Task: Your response should consist of the entries below, reproduced exactly and without their images.

Records shown:
______________________________

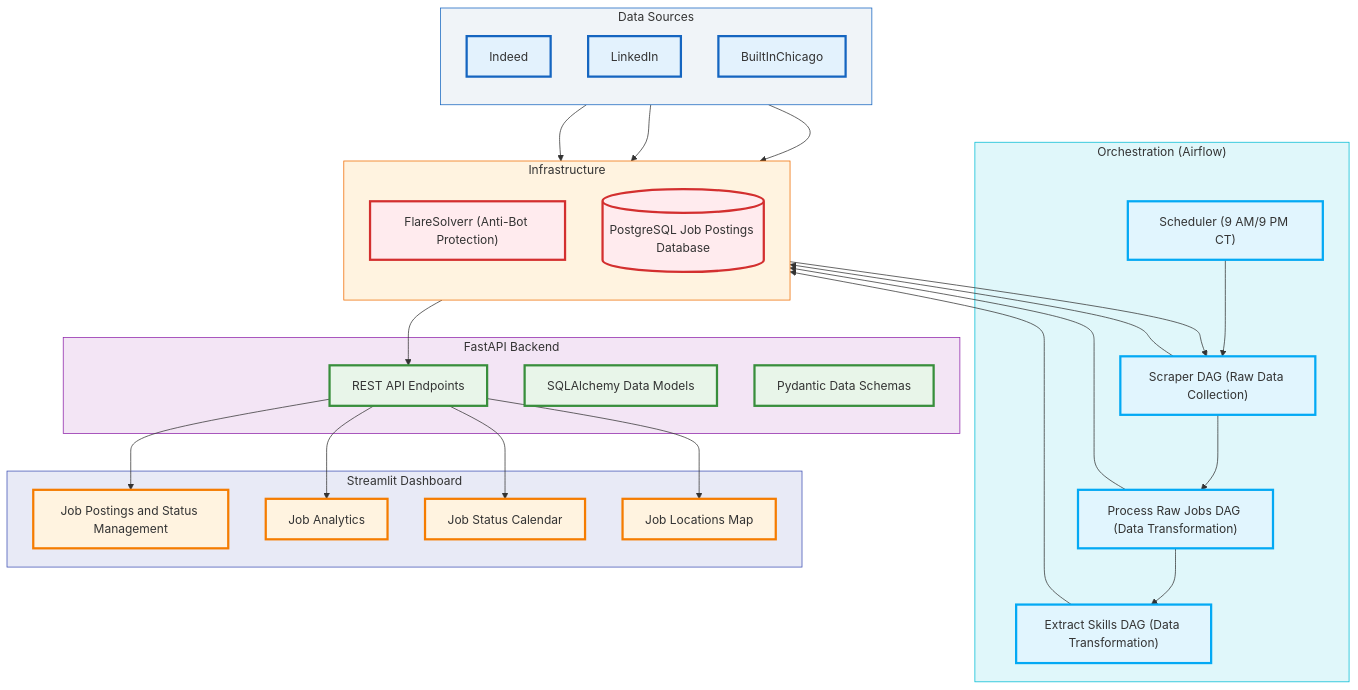
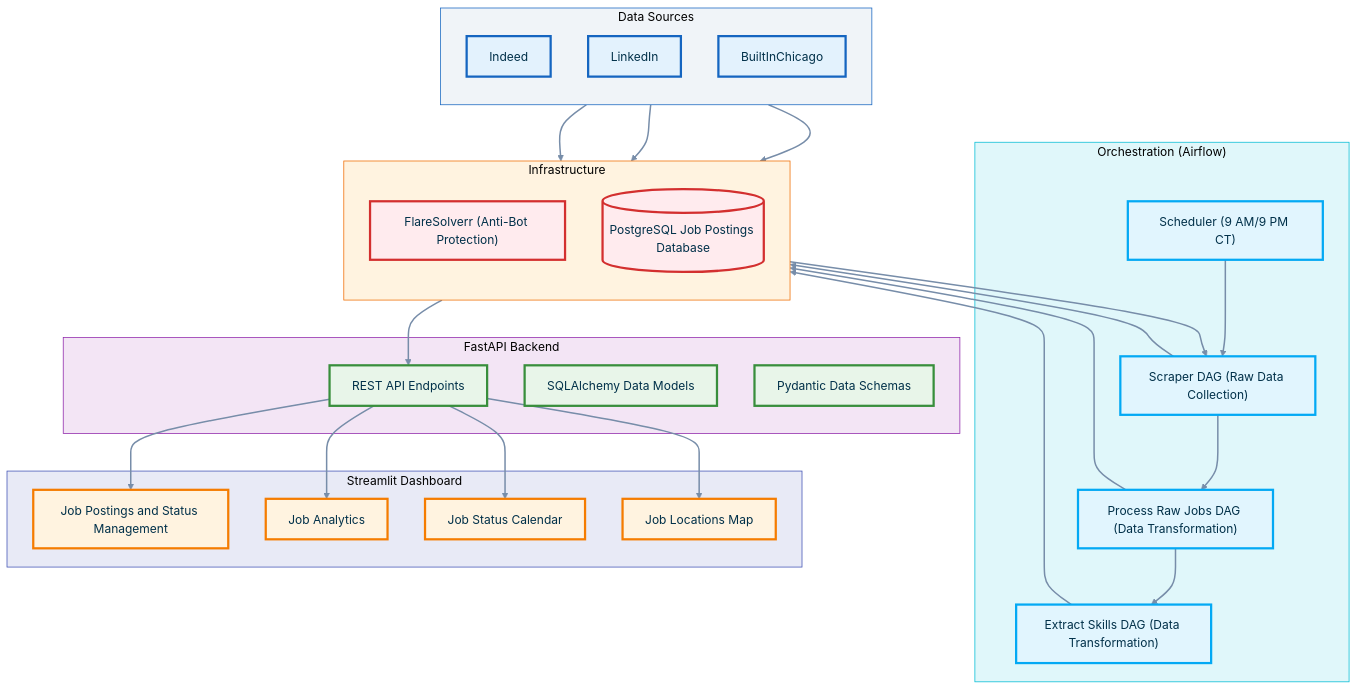
Before and after one commit to kwoolaid725/job-compass-app: the diagram in README.md, drawn with Mermaid.

````diff
--- a/README.md
+++ b/README.md
@@ -9,69 +9,71 @@
 ```mermaid
 flowchart TB
     subgraph DataSources ["Data Sources"]
         direction TB
         indeed["Indeed"]
         linkedin["LinkedIn"]
         builtIn["BuiltInChicago"]
     end
     subgraph Airflow ["Orchestration (Airflow)"]
         scheduler["Scheduler (9 AM/9 PM CT)"]
         scraper["Scraper DAG (Raw Data Collection)"]
         transformer["Process Raw Jobs DAG (Data Transformation)"]
         skills["Extract Skills DAG (Data Transformation)"]
     end
     subgraph Infrastructure ["Infrastructure"]
         direction TB
         flare["FlareSolverr (Anti-Bot Protection)"]
         db[(PostgreSQL Job Postings Database)]
     end
     subgraph API ["FastAPI Backend"]
         endpoints["REST API Endpoints"]
         models["SQLAlchemy Data Models"]
         schemas["Pydantic Data Schemas"]
     end
     subgraph Frontend ["Streamlit Dashboard"]
         postings["Job Postings and Status Management"]
         analytics["Job Analytics"]
         calendar["Job Status Calendar"]
         maps["Job Locations Map"]
     end
     
     indeed --> flare
     linkedin --> flare
     builtIn --> flare
     flare --> scraper
     scheduler --> scraper
     scraper --> db
     scraper --> transformer
     transformer --> skills
     transformer --> db
     skills --> db
     db --> endpoints
     endpoints --> postings
     endpoints --> analytics
     endpoints --> calendar
     endpoints --> maps
     
-    classDef source fill:#e3f2fd,stroke:#1565c0,stroke-width:3px
-    classDef infra fill:#ffebee,stroke:#d32f2f,stroke-width:3px
-    classDef api fill:#e8f5e9,stroke:#388e3c,stroke-width:3px
-    classDef frontend fill:#fff3e0,stroke:#f57c00,stroke-width:3px
-    classDef airflow fill:#e1f5fe,stroke:#03a9f4,stroke-width:3px
+    classDef source fill:#e3f2fd,stroke:#1565c0,stroke-width:3px,color:#003049
+    classDef infra fill:#ffebee,stroke:#d32f2f,stroke-width:3px,color:#003049
+    classDef api fill:#e8f5e9,stroke:#388e3c,stroke-width:3px,color:#003049
+    classDef frontend fill:#fff3e0,stroke:#f57c00,stroke-width:3px,color:#003049
+    classDef airflow fill:#e1f5fe,stroke:#03a9f4,stroke-width:3px,color:#003049
     
     class indeed,linkedin,builtIn source
     class flare,db infra
     class scheduler airflow
     class scraper airflow
     class transformer airflow
     class skills airflow
     class endpoints,models,schemas api
     class postings,analytics,calendar,maps frontend
     
     %% Background colors for subgraphs
-    style DataSources fill:#f0f4f8,stroke:#1565c0,stroke-width:1px
-    style Airflow fill:#e0f7fa,stroke:#00bcd4,stroke-width:1px
-    style Infrastructure fill:#fff3e0,stroke:#ef6c00,stroke-width:1px
-    style API fill:#f3e5f5,stroke:#8e24aa,stroke-width:1px
-    style Frontend fill:#e8eaf6,stroke:#3f51b5,stroke-width:1px
+    style DataSources fill:#f0f4f8,stroke:#1565c0,stroke-width:1px,color:#000000
+    style Airflow fill:#e0f7fa,stroke:#00bcd4,stroke-width:1px,color:#000000
+    style Infrastructure fill:#fff3e0,stroke:#ef6c00,stroke-width:1px,color:#000000
+    style API fill:#f3e5f5,stroke:#8e24aa,stroke-width:1px,color:#000000
+    style Frontend fill:#e8eaf6,stroke:#3f51b5,stroke-width:1px,color:#000000
+    %% Set default link color
+    linkStyle default stroke:#778da9,stroke-width:2px
 ```
````
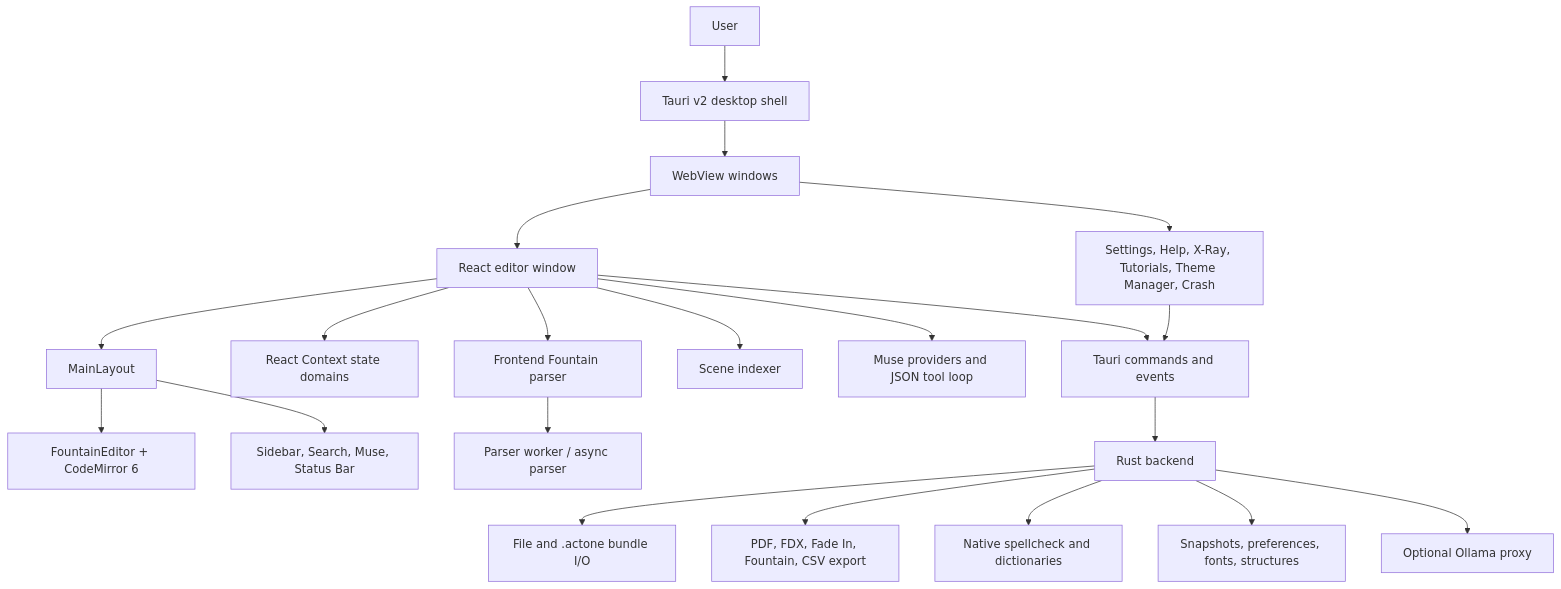
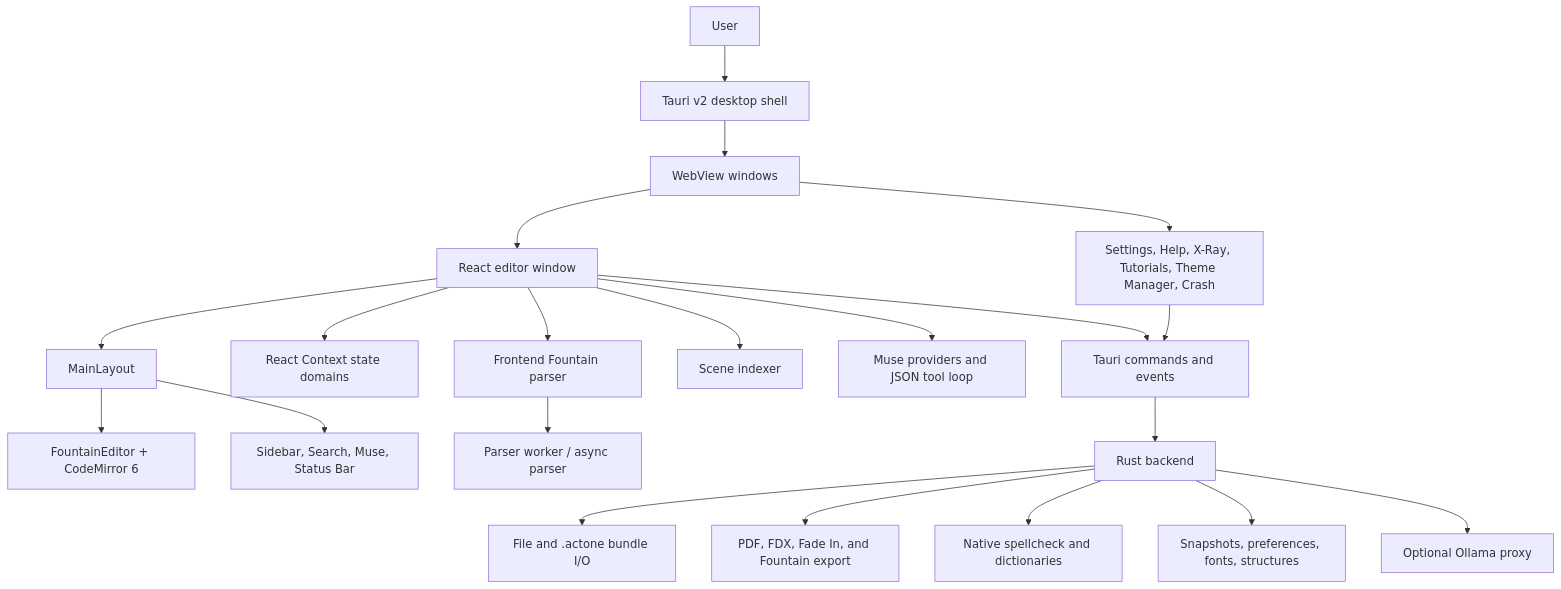
The diagram in docs/developer-guide/02-architecture.md (BeetleBot/ActOne-Screenplay), drawn with Mermaid before and after one commit. The commit also changed other lines of this file and 11 other files, not shown here.

````diff
--- a/docs/developer-guide/02-architecture.md
+++ b/docs/developer-guide/02-architecture.md
@@ -7,23 +7,23 @@
 ```mermaid
 flowchart TD
     User[User] --> Shell[Tauri v2 desktop shell]
     Shell --> Windows[WebView windows]
     Windows --> Main[React editor window]
     Windows --> Standalone[Settings, Help, X-Ray, Tutorials, Theme Manager, Crash]
     Main --> Layout[MainLayout]
     Layout --> Editor[FountainEditor + CodeMirror 6]
     Layout --> Panels[Sidebar, Search, Muse, Status Bar]
     Main --> Contexts[React Context state domains]
     Main --> Parser[Frontend Fountain parser]
     Parser --> Worker[Parser worker / async parser]
     Main --> Index[Scene indexer]
     Main --> AI[Muse providers and JSON tool loop]
     Main --> IPC[Tauri commands and events]
     Standalone --> IPC
     IPC --> Rust[Rust backend]
     Rust --> Files[File and .actone bundle I/O]
-    Rust --> Export[PDF, FDX, Fade In, Fountain, CSV export]
+    Rust --> Export[PDF, FDX, Fade In, and Fountain export]
     Rust --> Spell[Native spellcheck and dictionaries]
     Rust --> Project[Snapshots, preferences, fonts, structures]
     Rust --> Ollama[Optional Ollama proxy]
 ```
````
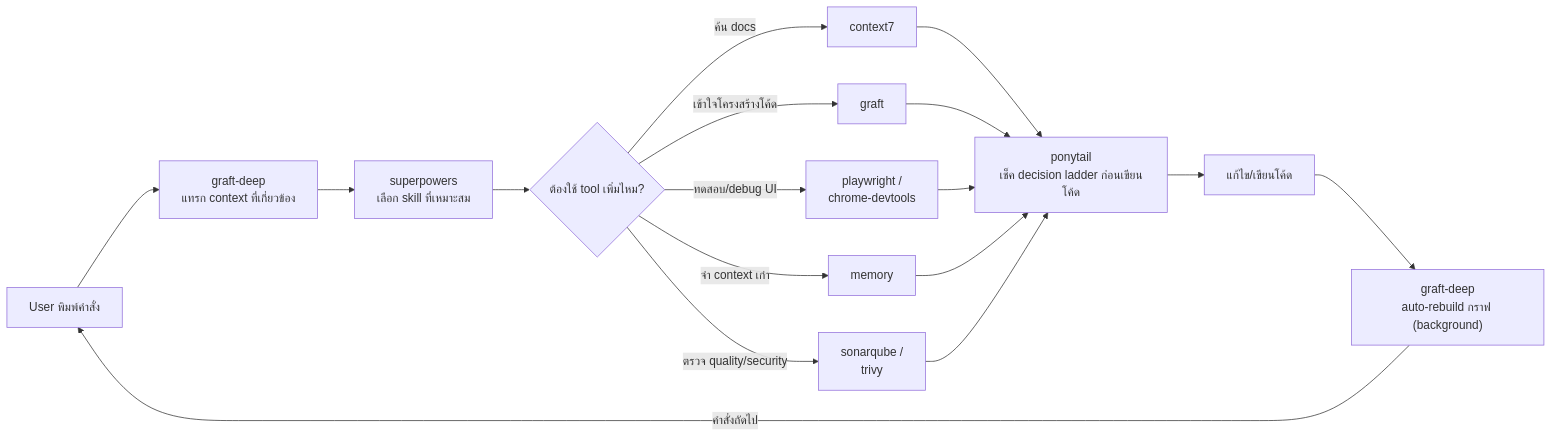
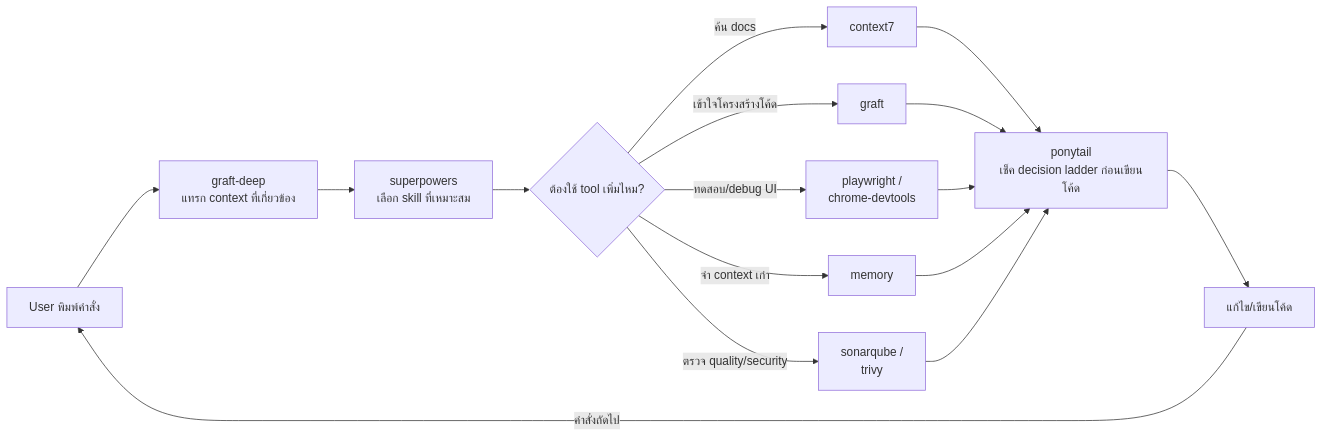
One commit to adcident12/my-manual-opencode changed the third of 3 diagrams in USER-MANUAL.md. Above: the diagram before and after it, drawn with Mermaid. The commit also changed other lines of this file and 5 other files, not shown here.

First line of the commit message:
refactor(graft-deep): drop redundant auto-rebuild hook, verified live

````diff
--- a/USER-MANUAL.md
+++ b/USER-MANUAL.md
@@ -67,19 +67,18 @@
 ```mermaid
 graph LR
     A["User พิมพ์คำสั่ง"] --> B["graft-deep<br/>แทรก context ที่เกี่ยวข้อง"]
     B --> C["superpowers<br/>เลือก skill ที่เหมาะสม"]
     C --> D{"ต้องใช้ tool เพิ่มไหม?"}
     D -->|ค้น docs| E["context7"]
     D -->|เข้าใจโครงสร้างโค้ด| F["graft"]
     D -->|ทดสอบ/debug UI| G["playwright /<br/>chrome-devtools"]
     D -->|จำ context เก่า| H["memory"]
     D -->|ตรวจ quality/security| K["sonarqube /<br/>trivy"]
     E --> L["ponytail<br/>เช็ค decision ladder ก่อนเขียนโค้ด"]
     F --> L
     G --> L
     H --> L
     K --> L
     L --> I["แก้ไข/เขียนโค้ด"]
-    I --> J["graft-deep<br/>auto-rebuild กราฟ (background)"]
-    J -->|คำสั่งถัดไป| A
+    I -->|คำสั่งถัดไป| A
 ```
````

______________________________

Response for this exercise:
Before and after one commit to kwoolaid725/job-compass-app: the diagram in README.md, drawn with Mermaid.

````diff
--- a/README.md
+++ b/README.md
@@ -9,69 +9,71 @@
 ```mermaid
 flowchart TB
     subgraph DataSources ["Data Sources"]
         direction TB
         indeed["Indeed"]
         linkedin["LinkedIn"]
         builtIn["BuiltInChicago"]
     end
     subgraph Airflow ["Orchestration (Airflow)"]
         scheduler["Scheduler (9 AM/9 PM CT)"]
         scraper["Scraper DAG (Raw Data Collection)"]
         transformer["Process Raw Jobs DAG (Data Transformation)"]
         skills["Extract Skills DAG (Data Transformation)"]
     end
     subgraph Infrastructure ["Infrastructure"]
         direction TB
         flare["FlareSolverr (Anti-Bot Protection)"]
         db[(PostgreSQL Job Postings Database)]
     end
     subgraph API ["FastAPI Backend"]
         endpoints["REST API Endpoints"]
         models["SQLAlchemy Data Models"]
         schemas["Pydantic Data Schemas"]
     end
     subgraph Frontend ["Streamlit Dashboard"]
         postings["Job Postings and Status Management"]
         analytics["Job Analytics"]
         calendar["Job Status Calendar"]
         maps["Job Locations Map"]
     end
     
     indeed --> flare
     linkedin --> flare
     builtIn --> flare
     flare --> scraper
     scheduler --> scraper
     scraper --> db
     scraper --> transformer
     transformer --> skills
     transformer --> db
     skills --> db
     db --> endpoints
     endpoints --> postings
     endpoints --> analytics
     endpoints --> calendar
     endpoints --> maps
     
-    classDef source fill:#e3f2fd,stroke:#1565c0,stroke-width:3px
-    classDef infra fill:#ffebee,stroke:#d32f2f,stroke-width:3px
-    classDef api fill:#e8f5e9,stroke:#388e3c,stroke-width:3px
-    classDef frontend fill:#fff3e0,stroke:#f57c00,stroke-width:3px
-    classDef airflow fill:#e1f5fe,stroke:#03a9f4,stroke-width:3px
+    classDef source fill:#e3f2fd,stroke:#1565c0,stroke-width:3px,color:#003049
+    classDef infra fill:#ffebee,stroke:#d32f2f,stroke-width:3px,color:#003049
+    classDef api fill:#e8f5e9,stroke:#388e3c,stroke-width:3px,color:#003049
+    classDef frontend fill:#fff3e0,stroke:#f57c00,stroke-width:3px,color:#003049
+    classDef airflow fill:#e1f5fe,stroke:#03a9f4,stroke-width:3px,color:#003049
     
     class indeed,linkedin,builtIn source
     class flare,db infra
     class scheduler airflow
     class scraper airflow
     class transformer airflow
     class skills airflow
     class endpoints,models,schemas api
     class postings,analytics,calendar,maps frontend
     
     %% Background colors for subgraphs
-    style DataSources fill:#f0f4f8,stroke:#1565c0,stroke-width:1px
-    style Airflow fill:#e0f7fa,stroke:#00bcd4,stroke-width:1px
-    style Infrastructure fill:#fff3e0,stroke:#ef6c00,stroke-width:1px
-    style API fill:#f3e5f5,stroke:#8e24aa,stroke-width:1px
-    style Frontend fill:#e8eaf6,stroke:#3f51b5,stroke-width:1px
+    style DataSources fill:#f0f4f8,stroke:#1565c0,stroke-width:1px,color:#000000
+    style Airflow fill:#e0f7fa,stroke:#00bcd4,stroke-width:1px,color:#000000
+    style Infrastructure fill:#fff3e0,stroke:#ef6c00,stroke-width:1px,color:#000000
+    style API fill:#f3e5f5,stroke:#8e24aa,stroke-width:1px,color:#000000
+    style Frontend fill:#e8eaf6,stroke:#3f51b5,stroke-width:1px,color:#000000
+    %% Set default link color
+    linkStyle default stroke:#778da9,stroke-width:2px
 ```
````
The diagram in docs/developer-guide/02-architecture.md (BeetleBot/ActOne-Screenplay), drawn with Mermaid before and after one commit. The commit also changed other lines of this file and 11 other files, not shown here.

````diff
--- a/docs/developer-guide/02-architecture.md
+++ b/docs/developer-guide/02-architecture.md
@@ -7,23 +7,23 @@
 ```mermaid
 flowchart TD
     User[User] --> Shell[Tauri v2 desktop shell]
     Shell --> Windows[WebView windows]
     Windows --> Main[React editor window]
     Windows --> Standalone[Settings, Help, X-Ray, Tutorials, Theme Manager, Crash]
     Main --> Layout[MainLayout]
     Layout --> Editor[FountainEditor + CodeMirror 6]
     Layout --> Panels[Sidebar, Search, Muse, Status Bar]
     Main --> Contexts[React Context state domains]
     Main --> Parser[Frontend Fountain parser]
     Parser --> Worker[Parser worker / async parser]
     Main --> Index[Scene indexer]
     Main --> AI[Muse providers and JSON tool loop]
     Main --> IPC[Tauri commands and events]
     Standalone --> IPC
     IPC --> Rust[Rust backend]
     Rust --> Files[File and .actone bundle I/O]
-    Rust --> Export[PDF, FDX, Fade In, Fountain, CSV export]
+    Rust --> Export[PDF, FDX, Fade In, and Fountain export]
     Rust --> Spell[Native spellcheck and dictionaries]
     Rust --> Project[Snapshots, preferences, fonts, structures]
     Rust --> Ollama[Optional Ollama proxy]
 ```
````
One commit to adcident12/my-manual-opencode changed the third of 3 diagrams in USER-MANUAL.md. Above: the diagram before and after it, drawn with Mermaid. The commit also changed other lines of this file and 5 other files, not shown here.

First line of the commit message:
refactor(graft-deep): drop redundant auto-rebuild hook, verified live

````diff
--- a/USER-MANUAL.md
+++ b/USER-MANUAL.md
@@ -67,19 +67,18 @@
 ```mermaid
 graph LR
     A["User พิมพ์คำสั่ง"] --> B["graft-deep<br/>แทรก context ที่เกี่ยวข้อง"]
     B --> C["superpowers<br/>เลือก skill ที่เหมาะสม"]
     C --> D{"ต้องใช้ tool เพิ่มไหม?"}
     D -->|ค้น docs| E["context7"]
     D -->|เข้าใจโครงสร้างโค้ด| F["graft"]
     D -->|ทดสอบ/debug UI| G["playwright /<br/>chrome-devtools"]
     D -->|จำ context เก่า| H["memory"]
     D -->|ตรวจ quality/security| K["sonarqube /<br/>trivy"]
     E --> L["ponytail<br/>เช็ค decision ladder ก่อนเขียนโค้ด"]
     F --> L
     G --> L
     H --> L
     K --> L
     L --> I["แก้ไข/เขียนโค้ด"]
-    I --> J["graft-deep<br/>auto-rebuild กราฟ (background)"]
-    J -->|คำสั่งถัดไป| A
+    I -->|คำสั่งถัดไป| A
 ```
````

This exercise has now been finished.